We’ve all probably read at least a few of the titles adorning your average list of the world’s most unforgettable novels. Twain, Hemingway, Joyce, Orwell, and every other commonplace literary name; all of them certainly penned great works, stories which forced us to re-think our surroundings and even dispute the truths and values which our individual worlds impart to us. But no matter how genius it may be, you can only read a novel so many times before its novelty fades.
If you’re craving to chase a Shakespearean buzz or follow up a Dickens binge with some deliciously underrated food for thought, take a look at this list of five classic works of literature which have so far flown under the radar.
- The Monk by Matthew Lewis (1796) – Lewis wrote his crowning literary achievement when he was only 19 years old. Its remarkably complex story depicts a God-fearing monk’s descent into total, Satan-induced psychopathy and won Lewis center stage under London’s literary spotlight. The novel was equally praised and reviled, with critics celebrating Lewis’s ingenuity in character creation and condemning the story’s moral bankruptcy.
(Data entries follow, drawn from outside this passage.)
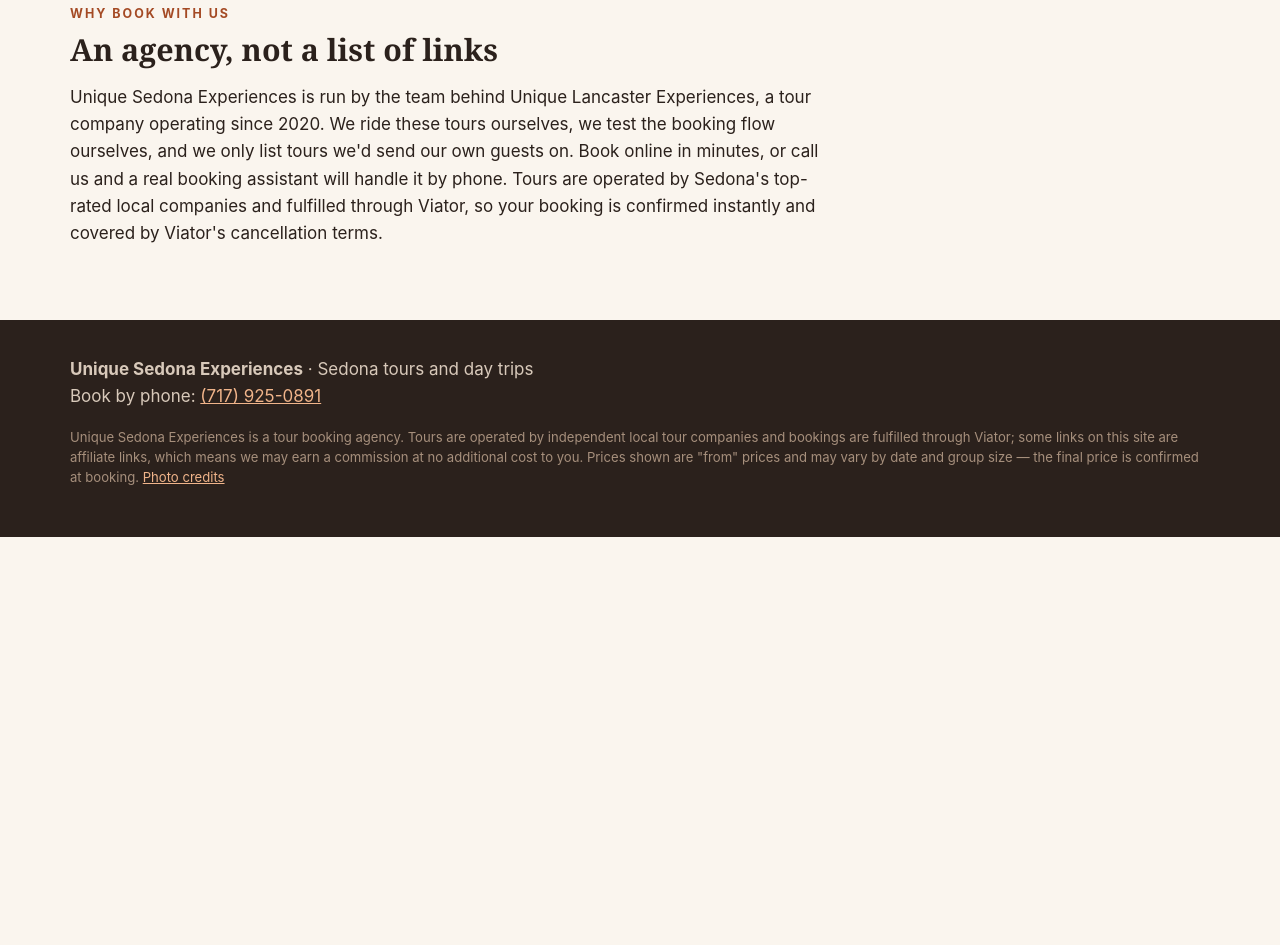
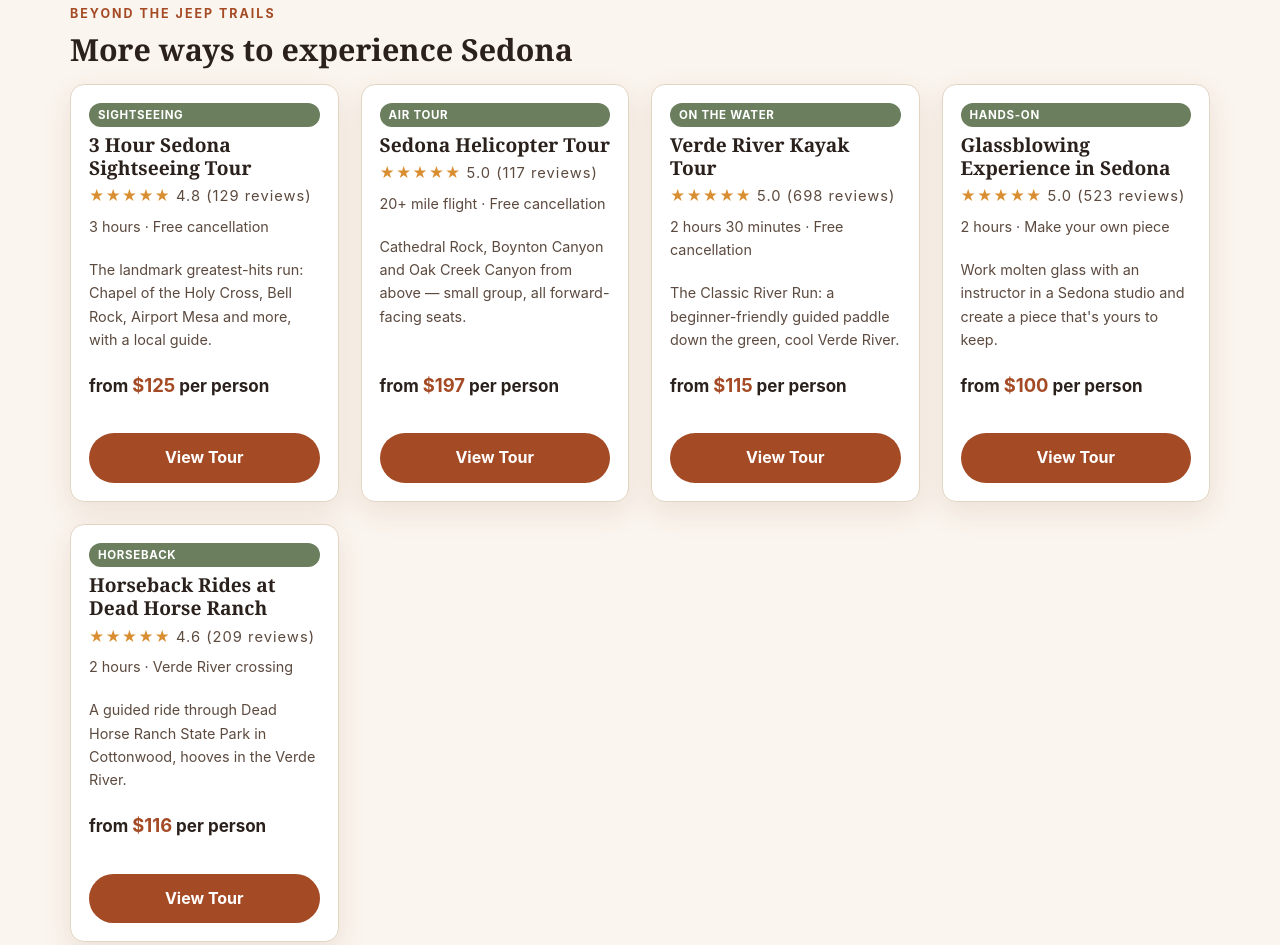
Before and after one commit to Uniquecompany1/booksedonatours-, a plain HTML site: page index.html in a window 1280 px wide. Shown: the part 2896-3841 px from the top of the page. Before the commit the page ends 3433 px from the top, so only its background shows below. Drawn offline with Linux system fonts and the light colour scheme.

Commit message:
Update index.html, wine-tours.html and sitemap.xml

```diff
--- a/index.html
+++ b/index.html
@@ -162,6 +162,64 @@
 
 
 
+<section class="tight"><div class="wrap">
+  <p class="kicker">Beyond the jeep trails</p>
+  <h2>More ways to experience Sedona</h2>
+  <div class="grid tours">
+
+    <article class="card"><div class="body">
+      <span class="badge">Sightseeing</span>
+      <h3>3 Hour Sedona Sightseeing Tour</h3>
+      <div class="stars">★★★★★ <span style="color:#5C4A3F">4.8 (129 reviews)</span></div>
+      <p class="meta">3 hours · Free cancellation</p>
+      <p class="meta">The landmark greatest-hits run: Chapel of the Holy Cross, Bell Rock, Airport Mesa and more, with a local guide.</p>
+      <p class="price">from <b>$125</b> per person</p>
+      <a class="btn book" href="tours/three-hour-sedona-sightseeing-tour.html">View Tour</a>
+    </div></article>
+
+    <article class="card"><div class="body">
+      <span class="badge">Air tour</span>
+      <h3>Sedona Helicopter Tour</h3>
+      <div class="stars">★★★★★ <span style="color:#5C4A3F">5.0 (117 reviews)</span></div>
+      <p class="meta">20+ mile flight · Free cancellation</p>
+      <p class="meta">Cathedral Rock, Boynton Canyon and Oak Creek Canyon from above — small group, all forward-facing seats.</p>
+      <p class="price">from <b>$197</b> per person</p>
+      <a class="btn book" href="tours/sedona-helicopter-tour.html">View Tour</a>
+    </div></article>
+
+    <article class="card"><div class="body">
+      <span class="badge">On the water</span>
+      <h3>Verde River Kayak Tour</h3>
+      <div class="stars">★★★★★ <span style="color:#5C4A3F">5.0 (698 reviews)</span></div>
+      <p class="meta">2 hours 30 minutes · Free cancellation</p>
+      <p class="meta">The Classic River Run: a beginner-friendly guided paddle down the green, cool Verde River.</p>
+      <p class="price">from <b>$115</b> per person</p>
+      <a class="btn book" href="tours/verde-river-kayak-tour.html">View Tour</a>
+    </div></article>
+
+    <article class="card"><div class="body">
+      <span class="badge">Hands-on</span>
+      <h3>Glassblowing Experience in Sedona</h3>
+      <div class="stars">★★★★★ <span style="color:#5C4A3F">5.0 (523 reviews)</span></div>
+      <p class="meta">2 hours · Make your own piece</p>
+      <p class="meta">Work molten glass with an instructor in a Sedona studio and create a piece that's yours to keep.</p>
+      <p class="price">from <b>$100</b> per person</p>
+      <a class="btn book" href="tours/glassblowing-experience-sedona.html">View Tour</a>
+    </div></article>
+
+    <article class="card"><div class="body">
+      <span class="badge">Horseback</span>
+      <h3>Horseback Rides at Dead Horse Ranch</h3>
+      <div class="stars">★★★★★ <span style="color:#5C4A3F">4.6 (209 reviews)</span></div>
+      <p class="meta">2 hours · Verde River crossing</p>
+      <p class="meta">A guided ride through Dead Horse Ranch State Park in Cottonwood, hooves in the Verde River.</p>
+      <p class="price">from <b>$116</b> per person</p>
+      <a class="btn book" href="tours/dead-horse-ranch-horseback-ride.html">View Tour</a>
+    </div></article>
+
+  </div>
+</div></section>
+
 <section id="about" class="tight"><div class="wrap">
   <p class="kicker">Why book with us</p>
   <h2>An agency, not a list of links</h2>
--- a/sitemap.xml
+++ b/sitemap.xml
@@ -51,4 +51,9 @@
   <url><loc>https://www.booksedonatours.com/blog.html</loc><priority>0.8</priority></url>
   <url><loc>https://www.booksedonatours.com/blog/amitabha-stupa-sedona.html</loc><priority>0.7</priority></url>
   <url><loc>https://www.booksedonatours.com/photo-credits.html</loc><priority>0.3</priority></url>
+  <url><loc>https://www.booksedonatours.com/tours/three-hour-sedona-sightseeing-tour.html</loc><priority>0.7</priority></url>
+  <url><loc>https://www.booksedonatours.com/tours/sedona-helicopter-tour.html</loc><priority>0.7</priority></url>
+  <url><loc>https://www.booksedonatours.com/tours/verde-river-kayak-tour.html</loc><priority>0.7</priority></url>
+  <url><loc>https://www.booksedonatours.com/tours/glassblowing-experience-sedona.html</loc><priority>0.7</priority></url>
+  <url><loc>https://www.booksedonatours.com/tours/dead-horse-ranch-horseback-ride.html</loc><priority>0.7</priority></url>
 </urlset>
```
Also changed, not shown: wine-tours.html (+4 -4 lines).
- Against the Grain by Joris-Karl Huysmans (1884) – A testament to rebellion, Against the Grain was composed as a statement decrying the sickening displays of personal excess often seen among 19th century French society’s wealthiest. It follows a rich old man’s desire to discard a luxurious lifestyle and spend the rest of his years indulging his disgust for society through the study of art’s hidden messages.
- Cranford by Elizabeth Gaskell (1853) – Originally published as a series of satirical installments, Cranford examines the changing countryside customs of an England on the brink of industrial revolution. This work is particularly notable for its unique presentation of gender dynamics during a time when women were still largely viewed as subservient to men.
- The Last Days of Mankind by Karl Kraus (1922) – For those searching a little-known piece of brilliance to read, it doesn’t get much more obscure than Karl Kraus’s The Last Days of Mankind. Intended as a play, it spans more than 200 unique scenes, which include a moment where 1,200 horses charge from the ocean, fleeing a flamethrower that happens to have a beautiful singing voice. Kraus’s masterpiece uses first-person accounts to depict a strange, distorted, but nonetheless accurate depiction of how the media’s glorified depictions of war actually sustain conflict.
- Zeno’s Conscience by Italo Svevo (1923) – Zeno Cosini is perhaps the most neurotic man to ever think a thought. Written in the style of a psychiatrist-prescribed diary, Zeno’s Conscience amusingly reflects and amplifies his mental acrobatics as Zeno attempts to navigate the simple complexities of everyday life.